Here at the end of 2020, the dominant story of the year remains COVID-19. Beyond the impact on our health and economy, the pandemic has accelerated a number of technological and lifestyle trends for all of us. Developments that may have taken years to come to fruition arrived in a matter of days as employees began to work remotely, retailers shifted to delivery, and marketers grappled with understanding consumer needs—and how to reach them.
One key trend we believe is here to stay is the transition to a digital world. Not only are people consuming information through primarily digital channels, but digital vehicles represent how many of us work, live, and even connect with those we love. From Zoom or Teams staff meetings, to mobile or tablet business operations, to online grocery deliveries, we have all learned to manage our lives via a phone and an internet connection.
As marketers, our job is to understand people—the way they live, what they want, and how they interact with the world. In this new digital landscape, understanding people means understanding technology. Here are a few trends we have seen in marketing in this new frontier.
Mobile marketing is nothing new, but as the science fiction writer William Gibson once said, “The future is already here. It’s just not evenly distributed.” Digital natives (millennials and zoomers) have been mobile-first consumers for a decade, but thanks to remote work this year, office workers of all generations cut the cord on desktops and are now all in on mobile.
What this means for marketers is that we must understand that when consumers log on to check the news or search for something of interest, they’re likely using a mobile browser. Websites must be optimized for mobile use. In fact, Google puts mobile speed and usability as a top priority, and search rankings are negatively affected if the mobile site does not meet certain standards.
For instance, if you visit a business website, how easy is it to navigate from the home page to a successful interaction with the business? Interactions include filling out forms, clicking calls to action, purchasing items for checkout, and more. We live in a world of instant gratification, so web development demands a fast, frictionless experience for the user.
Over the years, marketers have tried all sorts of gimmicks to game search results, but consider this: How do you feel as a consumer if a company over-promises and under-delivers? What happens if you search for something, and the top results are all SEO style with no underlying substance?
One key everlasting principal of marketing is that “content is king.” People are hungry for helpful, interesting, credible information, and if you can deliver that type of content in an authentic way, readers will take notice. If you are marketing a brand, your best bet is to develop an honest voice and deliver valuable content. You may see a slow build, but cream always rises to the top.

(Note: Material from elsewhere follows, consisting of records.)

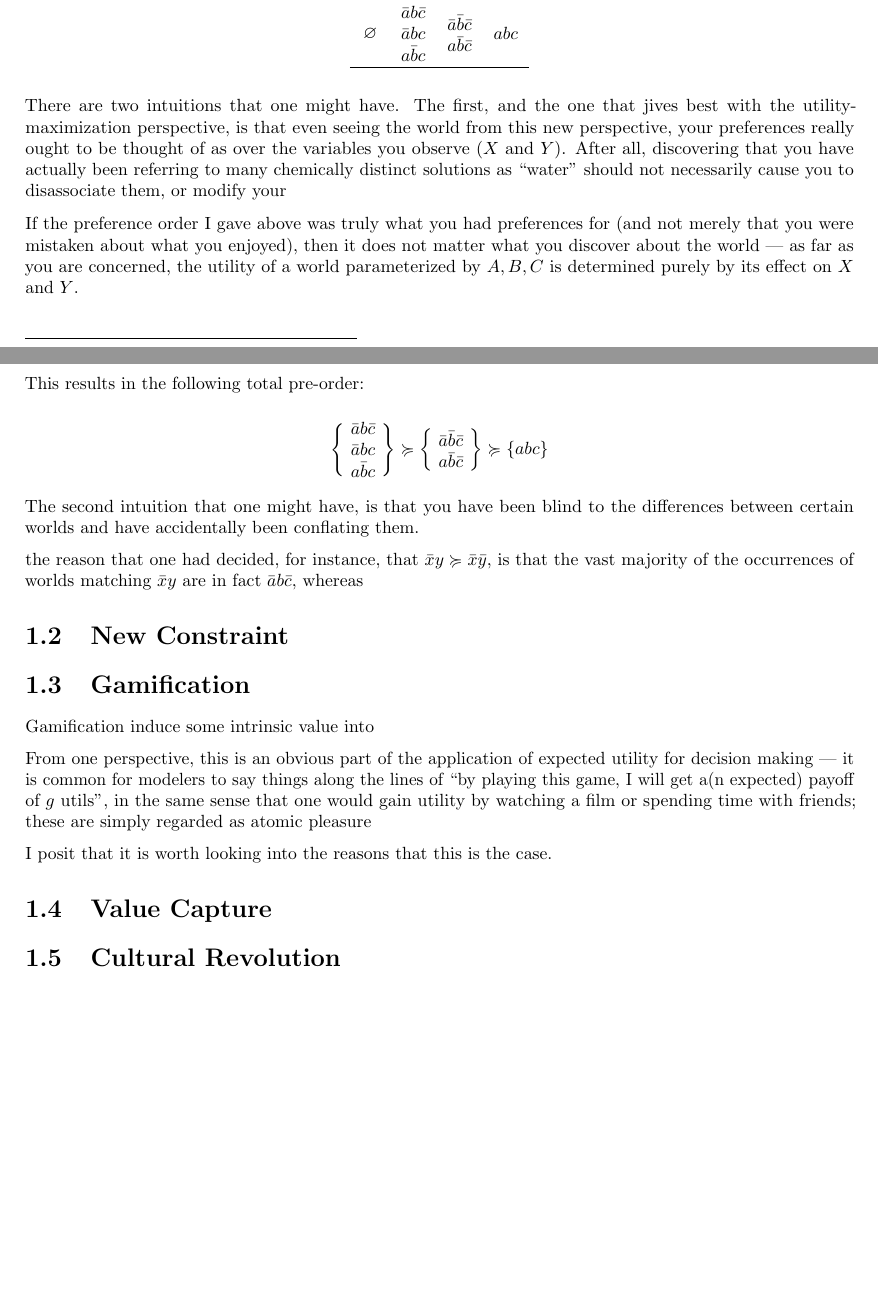
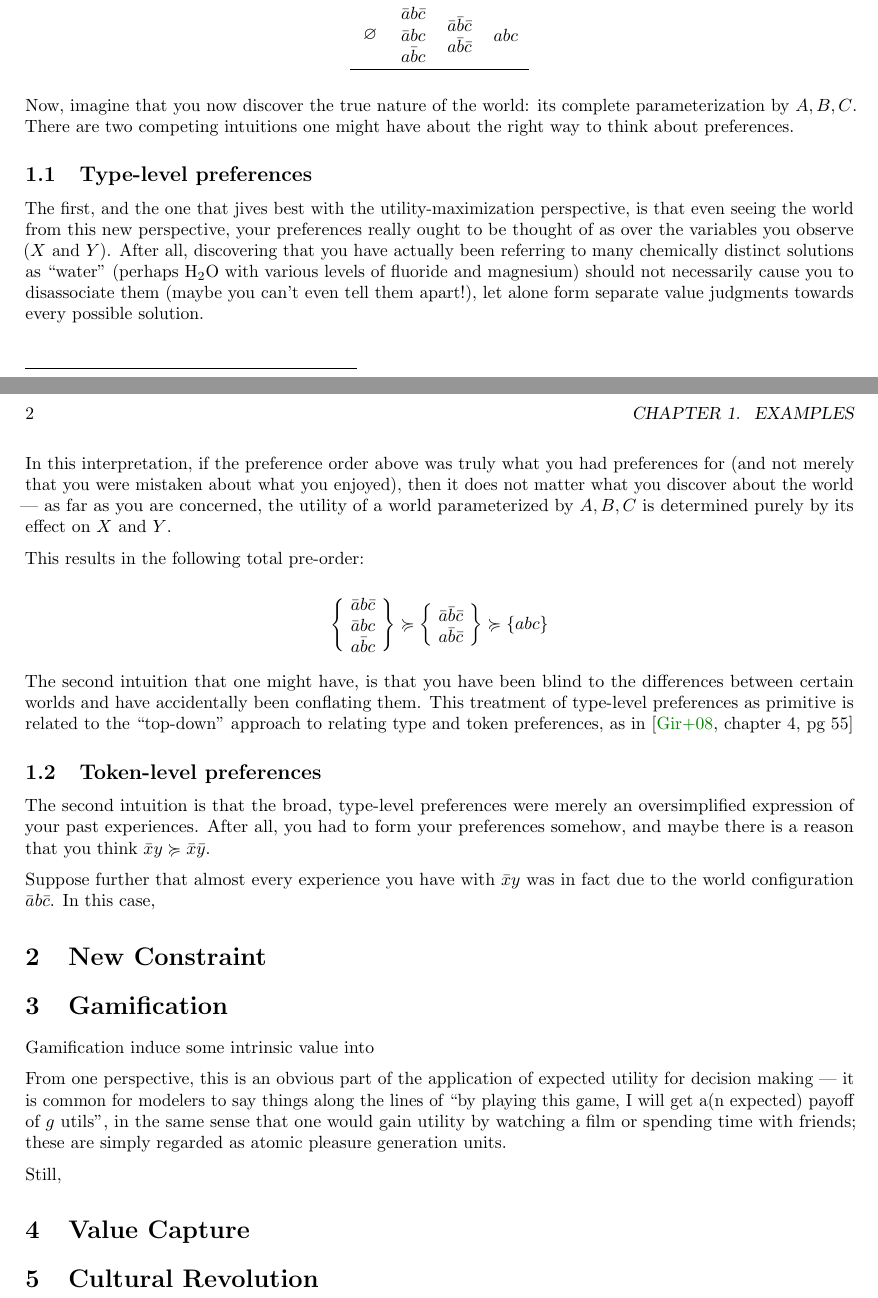
Before and after one commit to orichardson/pdg-expts, a LaTeX thesis (preferences/prefs2.tex): two parts of pages 1 and 2 of 5 before the commit and two parts of pages 1 and 2 of 7 after it, joined at a grey line, cut so that both start at the same text, the shorter picture padded with empty space. Compiled offline with pdfLaTeX.

Commit message:
more work done

```diff
--- a/preferences/prefs2.tex
+++ b/preferences/prefs2.tex
@@ -11,12 +28,15 @@
 			->,
 			auto,
 			very thick}}
+\usepackage{parskip}
+
+
+%%%%%%%%%%%%%%%%
 
 \DeclareMathOperator*{\argmax}{arg\,max}
 \DeclareMathOperator*{\argmin}{arg\,min}
 \DeclareMathOperator*{\E}{\mathbb E}
 
-\usepackage{parskip}
 
 \newcommand\Tstrut{\rule{0pt}{5.6ex}}         % = `top' strut
 \newcommand\Bstrut{\rule[-0.9ex]{0pt}{0pt}}   % = `bottom' strut
@@ -25,6 +45,8 @@
 
 \setlength{\skip\footins}{1cm}
 \setlength{\footnotesep}{0.4cm}
+
+\renewcommand*\thesection{\arabic{section}}
 
 \begin{document}
 	\chapter{Examples}
@@ -56,18 +78,24 @@
 	\vspace{1em}
 
 
-	There are two intuitions that one might have. The first, and the one that jives best with the utility-maximization perspective, is that even seeing the world from this new perspective, your preferences really ought to be thought of as over the variables you observe ($X$ and $Y$). After all, discovering that you have actually been referring to many chemically distinct solutions as ``water'' should not necessarily cause you to disassociate them, or modify your
+	Now, imagine that you now discover the true nature of the world: its complete parameterization by $A,B,C$. There are two competing intuitions one might have about the right way to think about preferences.
 
-	If the preference order I gave above was truly what you had preferences for (and not merely that you were mistaken about what you enjoyed), then it does not matter what you discover about the world --- as far as you are concerned, the utility of a world parameterized by $A,B,C$ is determined purely by its effect on $X$ and $Y$.
+	\subsection{Type-level preferences}
+	The first, and the one that jives best with the utility-maximization perspective, is that even seeing the world from this new perspective, your preferences really ought to be thought of as over the variables you observe ($X$ and $Y$). After all, discovering that you have actually been referring to many chemically distinct solutions as ``water'' (perhaps H$_2$O with various levels of fluoride and magnesium) should not necessarily cause you to disassociate them (maybe you can't even tell them apart!), let alone form separate value judgments towards every possible solution.
+
+	In this interpretation, if the preference order above was truly what you had preferences for (and not merely that you were mistaken about what you enjoyed), then it does not matter what you discover about the world --- as far as you are concerned, the utility of a world parameterized by $A,B,C$ is determined purely by its effect on $X$ and $Y$.
 
 	This results in the following total pre-order:
 
 	\[ \left\{~\parbox[c]{0.5cm}{$\bar a b \bar c$\\$\bar a b c$ \\ $a \bar b c$}~\right\} \geqc \left\{~\parbox[c]{0.5cm}{$\bar a \bar b \bar c$ \\ $a \bar b \bar c$}~\right\} \geqc \left\{abc \right\} \]
 
-	The second intuition that one might have, is that you have been blind to the differences between certain worlds and have accidentally been conflating them.
+	The second intuition that one might have, is that you have been blind to the differences between certain worlds and have accidentally been conflating them. This treatment of type-level preferences as primitive is related to the ``top-down'' approach to relating type and token preferences, as in \cite[chapter 4, pg 55]{girard2008modal}
 
+	\subsection{Token-level preferences}
 
-	 the reason that one had decided, for instance, that $\bar x y \geqc \bar x \bar y$, is that the vast majority of the occurrences of worlds matching $\bar x y$ are in fact $\bar a b \bar c$, whereas
+	The second intuition is that the broad, type-level preferences were merely an oversimplified expression of your past experiences. After all, you had to form your preferences somehow, and maybe there is a reason that you think  $\bar x y \geqc \bar x \bar y$.
+
+	Suppose further that almost every experience you have with $\bar x y$ was in fact due to the world configuration $\bar a b \bar c$. In this case,
 
 
 	\section{New Constraint}
@@ -75,9 +103,9 @@
 	\section{Gamification}
 	Gamification induce some intrinsic value into
 
-	From one perspective, this is an obvious part of the application of expected utility for decision making --- it is common for modelers to say things along the lines of ``by playing this game, I will get a(n expected) payoff of $g$ utils'', in the same sense that one would gain utility by watching a film or spending time with friends; these are simply regarded as atomic pleasure
+	From one perspective, this is an obvious part of the application of expected utility for decision making --- it is common for modelers to say things along the lines of ``by playing this game, I will get a(n expected) payoff of $g$ utils'', in the same sense that one would gain utility by watching a film or spending time with friends; these are simply regarded as atomic pleasure generation units.
 
-	I posit that it is worth looking into the reasons that this is the case.
+	Still,
 
 	\section{Value Capture}
 
```
Also changed, not shown: refs.bib (+23 -0 lines), preferences/prefs2.tex (20 more changed lines).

Google developers understand this principal, and the search engine prioritizes quality content over keyword stuffing, irrelevant content, and other bad tactics. Last October, the company rolled out the BERT algorithm update, which analyzes websites for readability—all in an effort to deliver the best, most useful content to readers.
As marketers, we strive to help you develop the right voice and build content that will rise to the top of search results.
The digital world has changed consumers, but it has also changed our work as marketers. Salespeople have long understood that it takes multiple points of contact to earn business. The more complicated or expensive the offering—such as a house or a retirement community—the longer the sales cycle will be. It takes time for your brand to cut through the noise, connect with a consumer, become “sticky,” and ultimately earn their trust.
We use digital technology to help with this process. Automated marketing allows us to earn a prospect’s trust through multiple points of contact, offering information and incentives that move the prospect from lead to customer. The key with automated marketing is to remember the trend above—content is king—so when you deploy a system that feeds quality content to your prospect, you build a connection with them over time.
As we look toward 2021, we are optimistic about the future. With any luck, the vaccine will help us get the pandemic under control, but we believe many of the trends we have seen are here to stay. The pandemic was an accelerant, and ushered in a new world of digital marketing—and with it, digital consumer behavior.
We anticipate the marketing of the foreseeable future will be targeting busy consumers who are constantly seeking out volumes of information at their fingertips. Cutting through the noise requires credibility, constant communication, and a mindset of always looking for the next new thing, from virtual seminars to automated delivery.
We are ready for the new year and the new frontier.